Seldom in the northeast is a bluegill mentioned when the subject of “fish of a lifetime” is discussed. But then again your average ‘gill does not weigh in at 2 pounds, 5 ounces! That is the size of the bluegill that 12-year-old John Aldorasi hauled out of Spot Pond in Stoneham last Monday! And few would dispute that a bluegill such as this qualifies as a fish of a lifetime.
John and his dad, John Aldorasi Sr., hadn’t been out fishing for awhile so they were looking for a special spot. It ended up being a prudent move enlisting the services of Peter Santini of Fishing FINatics, who advised them to give the scenic Spot Pond a try. Shortly into their excursion, they saw a fish that they couldn’t identify cruising among the shallows. Was it a carp? A disfigured bass? The last species they considered was the all-too-common and usually stunted sunfish. Dad advised his son to toss out his worm/bobber combo and the fish struck. And then it took drag! As John brought the fish to hand after a brisk battle, the two realized that this was indeed a bluegill, and one of enormous proportions.
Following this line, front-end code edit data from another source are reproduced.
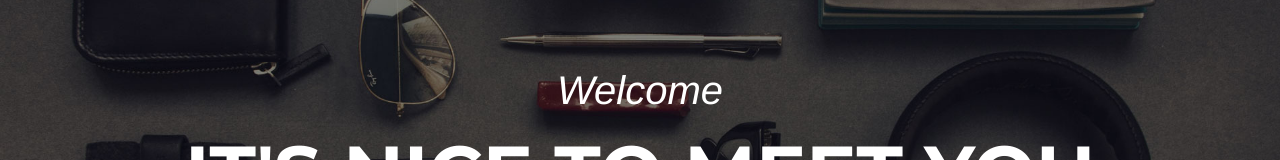
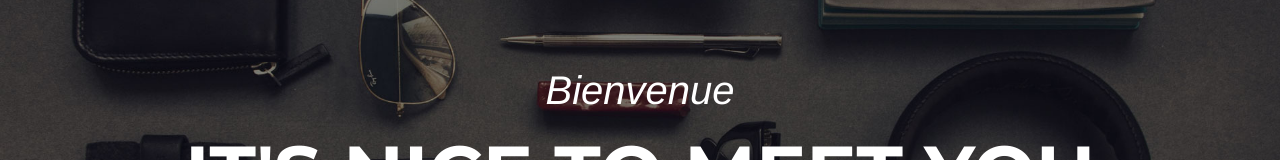
Before and after one commit to thonyjack/revshare, a website: page index.html in a window 1280 px wide. Shown: the part 230-390 px from the top of the page. Drawn offline with nearby package versions, Linux system fonts and the light colour scheme; a web font is replaced by a local one.

Commit message:
welcome change

```diff
--- a/index.html
+++ b/index.html
@@ -78,7 +78,7 @@
     <header>
         <div class="container">
             <div class="intro-text">
-                <div class="intro-lead-in">Welcome</div>
+                <div class="intro-lead-in">Bienvenue</div>
                 <div class="intro-heading">It's Nice To Meet You</div>
                 <a href="#services" class="page-scroll btn btn-xl">Tell Me More</a>
             </div>
```
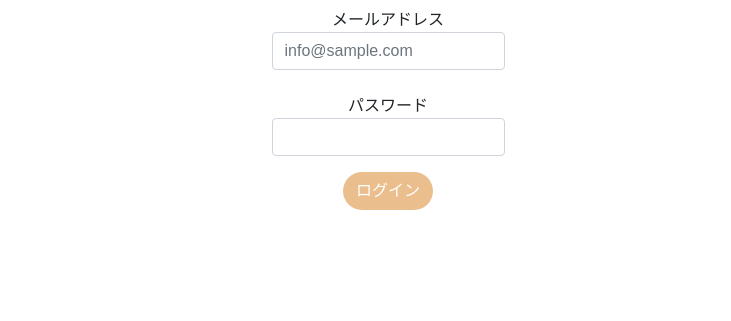
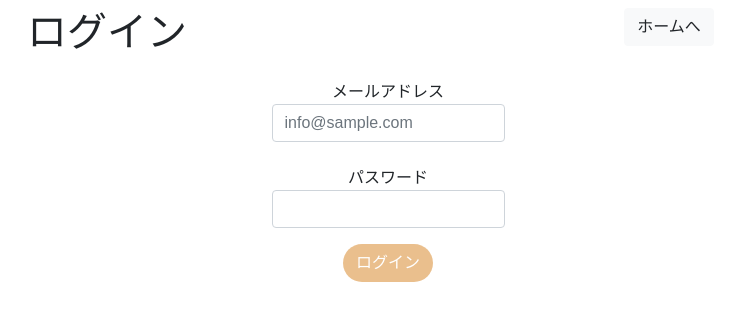
Before and after one commit to raptech-jp/RollingStockManager, a Flask app: page /login in a window 1280 px wide. Shown: the top 321 px of the page, without its empty margins (252-983 px from the left). Run offline with Flask 3, Linux system fonts and the light colour scheme.

Commit message:
[復元] ホームボタン

```diff
--- a/templates/login.html
+++ b/templates/login.html
@@ -12,6 +12,14 @@
 
 <body>
     <div class="container text-center grid gap-0 row-gap-3">
+        <div class="row p-2 g-col-6">
+            <div class="col">
+                <h1>ログイン</h1>
+            </div>
+            <div class="col">
+                <input type="button" onclick="location.href='/'" class="btn btn-light" value="ホームへ">
+            </div>
+        </div>
         <form id="login-form">
             <div class="p-2">
                 <label for="email">メールアドレス
```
These anglers came prepared with a scale, which confirmed the bluegill was an absolute monster and stretched the digital scale to the 2-pound, 5-ounce mark. John Aldorasi Sr knew that the fish was special but also knew that there was no way they could keep such a survivor. There was no argument from John Jr. as they watched the giant ‘gill swim away. If the scale proves accurate, John’s fish would have been the new Massachusetts State Record for a sunfish, which currently is 2 pounds, 1 ounces. However, Masswildlife regulations state that a potential state record fish must be submitted whole to authorities, and this fish is still swimming.
When I asked John Sr. if either he or his son had any regrets after having realized that they released what quite possibly was the new state record, without hesitation he said that they had no remorse and that the remarkable fish deserved to live! Obviously these two have more in common than just a love for angling, they also share a big heart. Think of this ‘gill the next time one steals your trout worm and I bet you’ll handle that fish with newfound respect.